======== PROVIDED RECORDS

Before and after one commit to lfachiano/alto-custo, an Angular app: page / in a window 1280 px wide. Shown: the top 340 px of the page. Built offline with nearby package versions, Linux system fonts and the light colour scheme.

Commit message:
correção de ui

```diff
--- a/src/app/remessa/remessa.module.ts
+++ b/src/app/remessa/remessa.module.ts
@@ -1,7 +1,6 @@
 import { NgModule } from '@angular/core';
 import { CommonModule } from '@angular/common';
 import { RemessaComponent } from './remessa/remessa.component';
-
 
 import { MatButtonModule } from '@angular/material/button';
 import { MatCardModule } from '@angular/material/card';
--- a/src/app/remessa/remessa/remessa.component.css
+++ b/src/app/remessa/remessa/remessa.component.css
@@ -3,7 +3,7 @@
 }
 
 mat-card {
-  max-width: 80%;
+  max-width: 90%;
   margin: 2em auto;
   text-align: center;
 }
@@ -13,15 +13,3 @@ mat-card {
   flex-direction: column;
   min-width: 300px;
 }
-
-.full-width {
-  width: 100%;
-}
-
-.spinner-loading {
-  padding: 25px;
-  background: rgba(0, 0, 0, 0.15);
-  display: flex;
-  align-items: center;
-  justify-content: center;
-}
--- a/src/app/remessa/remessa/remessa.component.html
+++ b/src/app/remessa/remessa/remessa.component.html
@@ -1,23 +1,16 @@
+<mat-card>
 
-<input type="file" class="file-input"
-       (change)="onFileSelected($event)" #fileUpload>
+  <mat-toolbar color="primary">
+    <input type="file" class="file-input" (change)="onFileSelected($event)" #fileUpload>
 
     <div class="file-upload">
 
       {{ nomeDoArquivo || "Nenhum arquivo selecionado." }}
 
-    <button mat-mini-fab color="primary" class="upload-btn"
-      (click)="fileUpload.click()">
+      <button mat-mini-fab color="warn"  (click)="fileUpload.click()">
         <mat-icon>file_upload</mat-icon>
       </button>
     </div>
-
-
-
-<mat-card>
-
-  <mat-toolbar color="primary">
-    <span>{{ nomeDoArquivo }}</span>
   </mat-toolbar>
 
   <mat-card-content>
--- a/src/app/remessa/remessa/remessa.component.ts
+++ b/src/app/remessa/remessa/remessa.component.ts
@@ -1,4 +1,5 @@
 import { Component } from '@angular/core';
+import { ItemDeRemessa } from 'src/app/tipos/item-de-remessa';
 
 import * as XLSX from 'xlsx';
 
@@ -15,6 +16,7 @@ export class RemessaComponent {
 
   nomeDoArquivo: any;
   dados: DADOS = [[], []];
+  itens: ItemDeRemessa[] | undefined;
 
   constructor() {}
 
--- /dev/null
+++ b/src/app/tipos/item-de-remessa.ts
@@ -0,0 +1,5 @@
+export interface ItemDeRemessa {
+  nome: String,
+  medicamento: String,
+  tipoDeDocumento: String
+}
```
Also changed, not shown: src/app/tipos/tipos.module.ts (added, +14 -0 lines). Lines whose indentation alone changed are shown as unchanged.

================

▶ _TASK DETAILS_
Return each entry above exactly, leaving none out.

▶ _ANSWER SPACE_
Before and after one commit to lfachiano/alto-custo, an Angular app: page / in a window 1280 px wide. Shown: the top 340 px of the page. Built offline with nearby package versions, Linux system fonts and the light colour scheme.

Commit message:
correção de ui

```diff
--- a/src/app/remessa/remessa.module.ts
+++ b/src/app/remessa/remessa.module.ts
@@ -1,7 +1,6 @@
 import { NgModule } from '@angular/core';
 import { CommonModule } from '@angular/common';
 import { RemessaComponent } from './remessa/remessa.component';
-
 
 import { MatButtonModule } from '@angular/material/button';
 import { MatCardModule } from '@angular/material/card';
--- a/src/app/remessa/remessa/remessa.component.css
+++ b/src/app/remessa/remessa/remessa.component.css
@@ -3,7 +3,7 @@
 }
 
 mat-card {
-  max-width: 80%;
+  max-width: 90%;
   margin: 2em auto;
   text-align: center;
 }
@@ -13,15 +13,3 @@ mat-card {
   flex-direction: column;
   min-width: 300px;
 }
-
-.full-width {
-  width: 100%;
-}
-
-.spinner-loading {
-  padding: 25px;
-  background: rgba(0, 0, 0, 0.15);
-  display: flex;
-  align-items: center;
-  justify-content: center;
-}
--- a/src/app/remessa/remessa/remessa.component.html
+++ b/src/app/remessa/remessa/remessa.component.html
@@ -1,23 +1,16 @@
+<mat-card>
 
-<input type="file" class="file-input"
-       (change)="onFileSelected($event)" #fileUpload>
+  <mat-toolbar color="primary">
+    <input type="file" class="file-input" (change)="onFileSelected($event)" #fileUpload>
 
     <div class="file-upload">
 
       {{ nomeDoArquivo || "Nenhum arquivo selecionado." }}
 
-    <button mat-mini-fab color="primary" class="upload-btn"
-      (click)="fileUpload.click()">
+      <button mat-mini-fab color="warn"  (click)="fileUpload.click()">
         <mat-icon>file_upload</mat-icon>
       </button>
     </div>
-
-
-
-<mat-card>
-
-  <mat-toolbar color="primary">
-    <span>{{ nomeDoArquivo }}</span>
   </mat-toolbar>
 
   <mat-card-content>
--- a/src/app/remessa/remessa/remessa.component.ts
+++ b/src/app/remessa/remessa/remessa.component.ts
@@ -1,4 +1,5 @@
 import { Component } from '@angular/core';
+import { ItemDeRemessa } from 'src/app/tipos/item-de-remessa';
 
 import * as XLSX from 'xlsx';
 
@@ -15,6 +16,7 @@ export class RemessaComponent {
 
   nomeDoArquivo: any;
   dados: DADOS = [[], []];
+  itens: ItemDeRemessa[] | undefined;
 
   constructor() {}
 
--- /dev/null
+++ b/src/app/tipos/item-de-remessa.ts
@@ -0,0 +1,5 @@
+export interface ItemDeRemessa {
+  nome: String,
+  medicamento: String,
+  tipoDeDocumento: String
+}
```
Also changed, not shown: src/app/tipos/tipos.module.ts (added, +14 -0 lines). Lines whose indentation alone changed are shown as unchanged.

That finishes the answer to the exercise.